I knew the first mile was flat and maybe a touch uphill, followed by almost two full downhill miles, before the ups started. I tried to find my happy pace for that first mile, and realized that even with the wave system, it was still really, really crowded out there. First mile went in 7:33, slower than desired. The rain was coming a little harder, and I welcomed it on the muggy morning as the hills started pulling us down. I let them carry me and tried not to destroy my quads: miles two and three went in 7:11 and 7:01, making up for the first slow mile. We passed a group of proselytizers, waving their bibles and signs that said “ARE YOU READY?” On the flip side, a cheery pastor outside an Episcopal church unassumingly threw holy water at us with a big grin on his face, and a few feet later was a water cooling station.
Then came Cardiac Hill. Oh, Cardiac Hill. I had been warned. Then repeatedly comforted that training in Athens would have me ready for anything. Then warned again. Shannon didn’t remember Cardiac hill – didn’t remember any particularly gnarly hills on the course. I think his brain blocked it out. Because that hill. would not. end. Halfway up, we passed the spinal patients, in wheelchairs, many of whom would probably never walk again. I told myself, They can’t walk. I can run. Let’s MOVE IT. It gave me a push for a little while, but the hill continued to destroy my mental capacity. Mile 4 went by in 7:55, and mile 5 wasn’t much better – it flattened and rolled a bit, and I tried to recover, but I had zero fight on the uphills. 7:45. In that mile I came across Tino and we traded encouragement and groaned about the hills. Soon after, I passed him and kept pushing.
We came into midtown and I found myself astride with a young boy who was getting ample cheers from the crowd. We paced off each other for a bit and gave each other silent encouragement.

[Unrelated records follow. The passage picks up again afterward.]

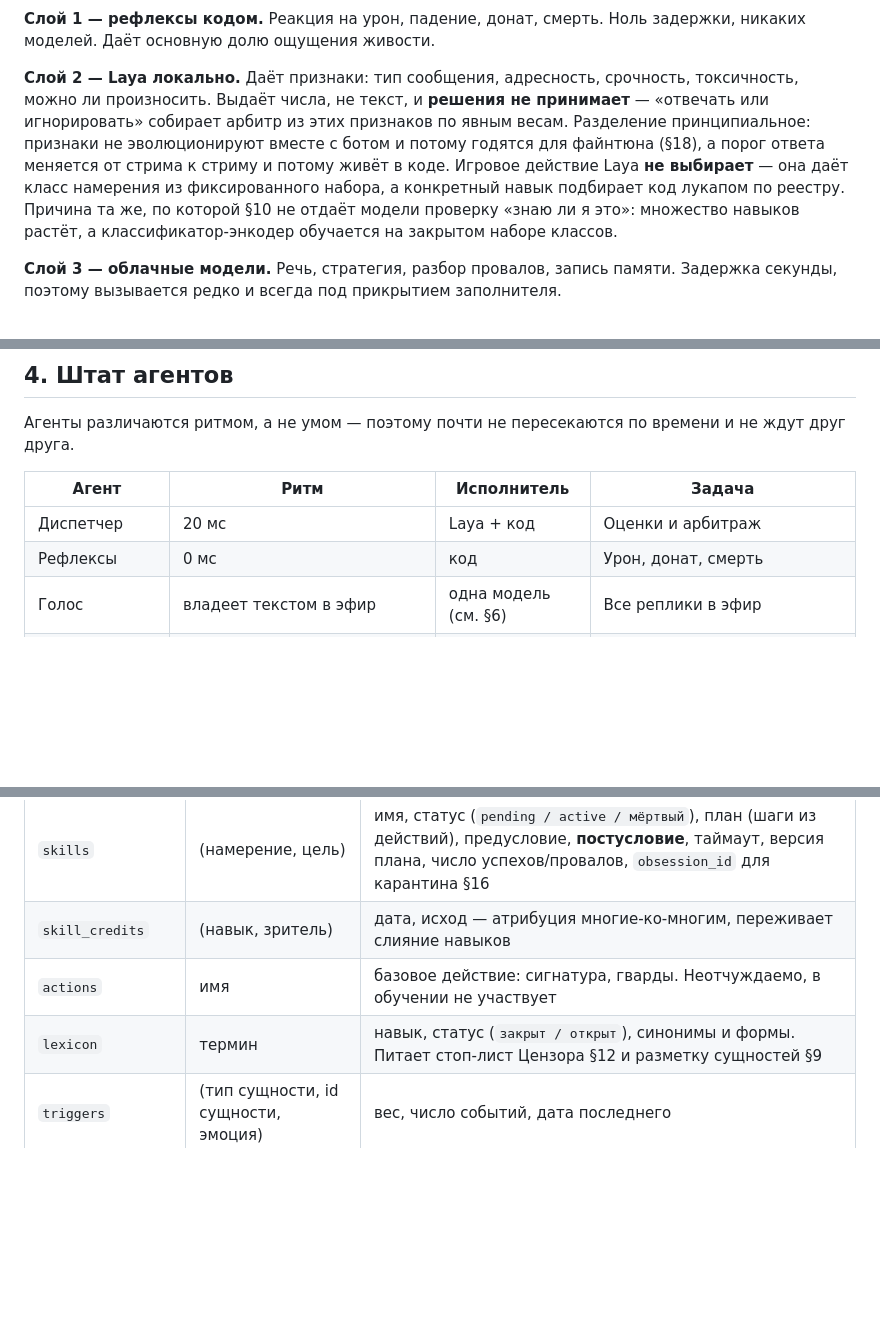
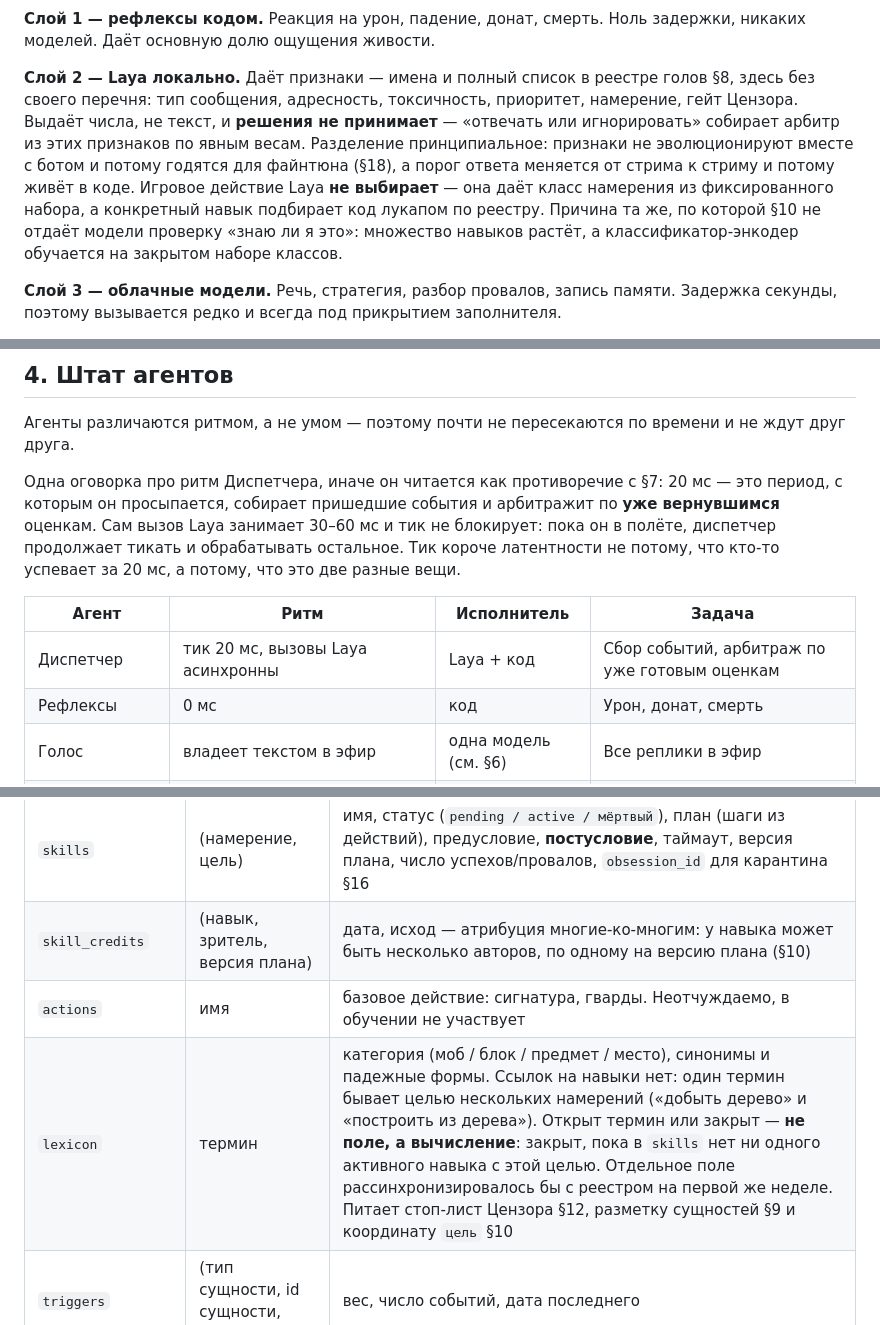
Before and after one commit to AvocadoDuesVult/Project_MansClothes, a Markdown page: docs/tz-v2.md, 3 parts joined by grey strips. GitHub-like rendering; blank space fills up the shorter version.

```diff
--- a/docs/tz-v2.md
+++ b/docs/tz-v2.md
@@ -56,7 +57,7 @@ flowchart LR
 
 **Слой 1 — рефлексы кодом.** Реакция на урон, падение, донат, смерть. Ноль задержки, никаких моделей. Даёт основную долю ощущения живости.
 
-**Слой 2 — Laya локально.** Даёт признаки: тип сообщения, адресность, срочность, токсичность, можно ли произносить. Выдаёт числа, не текст, и **решения не принимает** — «отвечать или игнорировать» собирает арбитр из этих признаков по явным весам. Разделение принципиальное: признаки не эволюционируют вместе с ботом и потому годятся для файнтюна (§18), а порог ответа меняется от стрима к стриму и потому живёт в коде. Игровое действие Laya **не выбирает** — она даёт класс намерения из фиксированного набора, а конкретный навык подбирает код лукапом по реестру. Причина та же, по которой §10 не отдаёт модели проверку «знаю ли я это»: множество навыков растёт, а классификатор-энкодер обучается на закрытом наборе классов.
+**Слой 2 — Laya локально.** Даёт признаки — имена и полный список в реестре голов §8, здесь без своего перечня: тип сообщения, адресность, токсичность, приоритет, намерение, гейт Цензора. Выдаёт числа, не текст, и **решения не принимает** — «отвечать или игнорировать» собирает арбитр из этих признаков по явным весам. Разделение принципиальное: признаки не эволюционируют вместе с ботом и потому годятся для файнтюна (§18), а порог ответа меняется от стрима к стриму и потому живёт в коде. Игровое действие Laya **не выбирает** — она даёт класс намерения из фиксированного набора, а конкретный навык подбирает код лукапом по реестру. Причина та же, по которой §10 не отдаёт модели проверку «знаю ли я это»: множество навыков растёт, а классификатор-энкодер обучается на закрытом наборе классов.
 
 **Слой 3 — облачные модели.** Речь, стратегия, разбор провалов, запись памяти. Задержка секунды, поэтому вызывается редко и всегда под прикрытием заполнителя.
 
@@ -68,9 +69,11 @@ flowchart LR
 
 Агенты различаются ритмом, а не умом — поэтому почти не пересекаются по времени и не ждут друг друга.
 
+Одна оговорка про ритм Диспетчера, иначе он читается как противоречие с §7: 20 мс — это период, с которым он просыпается, собирает пришедшие события и арбитражит по **уже вернувшимся** оценкам. Сам вызов Laya занимает 30–60 мс и тик не блокирует: пока он в полёте, диспетчер продолжает тикать и обрабатывать остальное. Тик короче латентности не потому, что кто-то успевает за 20 мс, а потому, что это две разные вещи.
+
 | Агент | Ритм | Исполнитель | Задача |
 | --- | --- | --- | --- |
-| Диспетчер | 20 мс | Laya + код | Оценки и арбитраж |
+| Диспетчер | тик 20 мс, вызовы Laya асинхронны | Laya + код | Сбор событий, арбитраж по уже готовым оценкам |
 | Рефлексы | 0 мс | код | Урон, донат, смерть |
 | Голос | владеет текстом в эфир | одна модель (см. §6) | Все реплики в эфир |
 | Конвейер озвучки | владеет звуковым устройством | код | Единственный, кто пишет в BlackHole |
@@ -310,9 +313,9 @@ flowchart LR
 | Таблица | Ключ | Поля |
 | --- | --- | --- |
 | `skills` | (намерение, цель) | имя, статус (`pending / active / мёртвый`), план (шаги из действий), предусловие, **постусловие**, таймаут, версия плана, число успехов/провалов, `obsession_id` для карантина §16 |
-| `skill_credits` | (навык, зритель) | дата, исход — атрибуция многие-ко-многим, переживает слияние навыков |
+| `skill_credits` | (навык, зритель, версия плана) | дата, исход — атрибуция многие-ко-многим: у навыка может быть несколько авторов, по одному на версию плана (§10) |
 | `actions` | имя | базовое действие: сигнатура, гварды. Неотчуждаемо, в обучении не участвует |
-| `lexicon` | термин | навык, статус (`закрыт / открыт`), синонимы и формы. Питает стоп-лист Цензора §12 и разметку сущностей §9 |
+| `lexicon` | термин | категория (моб / блок / предмет / место), синонимы и падежные формы. Ссылок на навыки нет: один термин бывает целью нескольких намерений («добыть дерево» и «построить из дерева»). Открыт термин или закрыт — **не поле, а вычисление**: закрыт, пока в `skills` нет ни одного активного навыка с этой целью. Отдельное поле рассинхронизировалось бы с реестром на первой же неделе. Питает стоп-лист Цензора §12, разметку сущностей §9 и координату `цель` §10 |
 | `triggers` | (тип сущности, id сущности, эмоция) | вес, число событий, дата последнего |
 | `memes` | фраза | счётчик, дата последнего, автор |
 | `viewers` | (платформа, user_id) | display_name, доверие, структурированные факты, дата последнего визита |
```
Also changed, not shown: other parts of docs/tz-v2.md (+10 -7 lines).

Up ahead, finally, the turn onto 10th. Mile 6 clicked in 7:05, and I cranked hard.
Seconds before the finish line, I realized I saw Shannon up ahead. I was on pace to shoot past him, and made a snap decision to just run with it. But he felt me go by and found one more gear on a rough day, and we finished practically stride for stride.
We briefly got separated but in the end met up by the R with the rest of the Athens Road Runners, who huddled under a tree to try to get out of the driving rain, which was beginning to chill us all to the bone. So many of my friends got PRs, and it was so wonderful to hear their victorious tales.
The rest of the day was spent with family and friends, eating and drinking and being merry.
In the end, no I wasn’t thrilled with my performance – I felt I was fit enough for a faster day, but the conditions and the toughness of the course – and my current lack of mental toughness – got me in the end. But I gained so much in the two months leading up to the race, learning where I need to go from here, and building the support system and group to help me along the way.
And now, of course: It’s marathon season.